Can Cheating Be Good?

Reproduced from the article; attributed to  Lisi Niesner / Reuters

Reproduced from the article; attributed to Lisi Niesner / Reuters

Between the headline ("The Glory of the Cheat Day") and the lead photo (above), I really wanted this article in The Atlantic to be beyond reproach. The article asserts that a "recent study" found that people that allowed themselves to occasionally cheat on their goal (like a diet) had a greater likelihood of success. The by-line is very official: "A new study suggests that planned lapses in self-control can help you stick with your goals over time." They even cite the flashy term that the study gives cheating and italicize it for emphasis: "planned hedonic deviations." That is so official, it has to be true! 

As always, digging a little deeper shows that the conclusion might be too good to be true. The article does state that the study relied on three experiments:

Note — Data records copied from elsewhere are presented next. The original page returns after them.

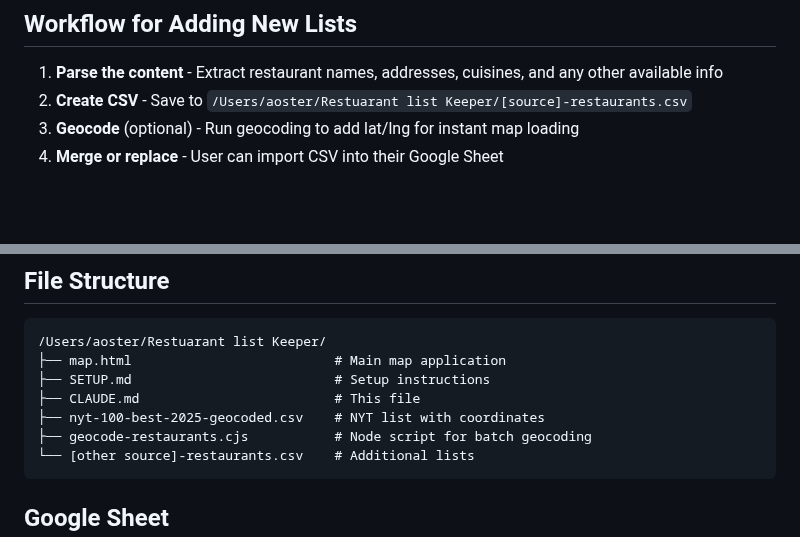
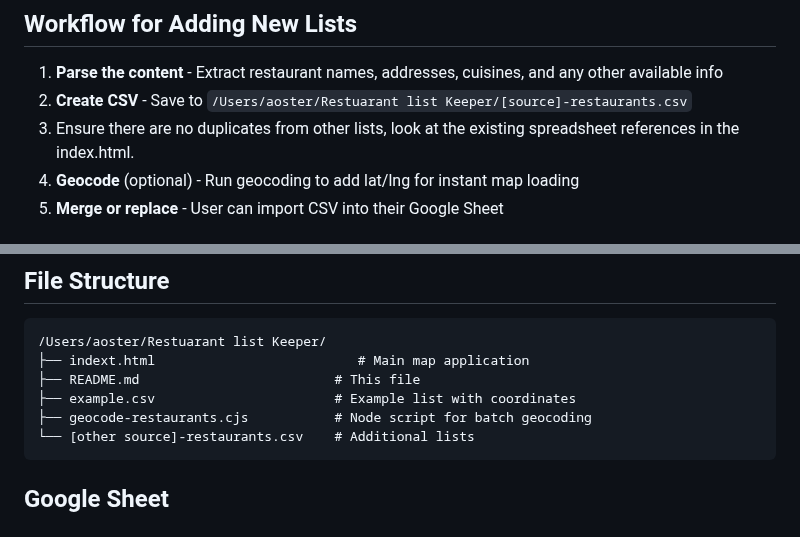
Before and after one commit to ostercloud/allen-eats, a Markdown page: README.md, 2 parts joined by grey strips. Rendered like a GitHub page; blank space fills up the shorter version.

````diff
--- a/README.md
+++ b/README.md
@@ -50,6 +50,7 @@ name,address,cuisine,style,price,source,notes,lat,lng,visited,my_rating,google_r
 
 1. **Parse the content** - Extract restaurant names, addresses, cuisines, and any other available info
 2. **Create CSV** - Save to `/Users/aoster/Restuarant list Keeper/[source]-restaurants.csv`
+3. Ensure there are no duplicates from other lists, look at the existing spreadsheet references in the index.html.
 3. **Geocode** (optional) - Run geocoding to add lat/lng for instant map loading
 4. **Merge or replace** - User can import CSV into their Google Sheet
 
@@ -63,10 +64,9 @@ name,address,cuisine,style,price,source,notes,lat,lng,visited,my_rating,google_r
 ## File Structure
 ```
 /Users/aoster/Restuarant list Keeper/
-├── map.html                          # Main map application
-├── SETUP.md                          # Setup instructions
-├── CLAUDE.md                         # This file
-├── nyt-100-best-2025-geocoded.csv    # NYT list with coordinates
+├── indext.html                          # Main map application
+├── README.md                         # This file
+├── example.csv                       # Example list with coordinates
 ├── geocode-restaurants.cjs           # Node script for batch geocoding
 └── [other source]-restaurants.csv    # Additional lists
 ```
````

  • The first experiment was a thought exercises for the participants. As we all know after reading Everydata, self-reported data can be biased. The article doesn't tell us the sample size.
  • The second experiment puts 36 people through the diets envisioned during the thought exercise in the first experiment. It's a small number of people and they were only on the diets for two weeks.
  • The third experiment is a questionnaire asking people how they might react. Again, self-reported data.

Relying on the link in the article to slightly more detailed summary (though equally glutinous image) in the blog Research Digest by the British Psychological Society, we learn that the study used only 159 people across the three experiments: 59 in the first, 36 as stated in the second, and 64 in the third. All very small groups. We also learn that in the second study, the participants are given one cheat day per week so the affects are measured over two events. 

While the results may be accurate, we might just have to struggle on with our diets until deeper research can be done.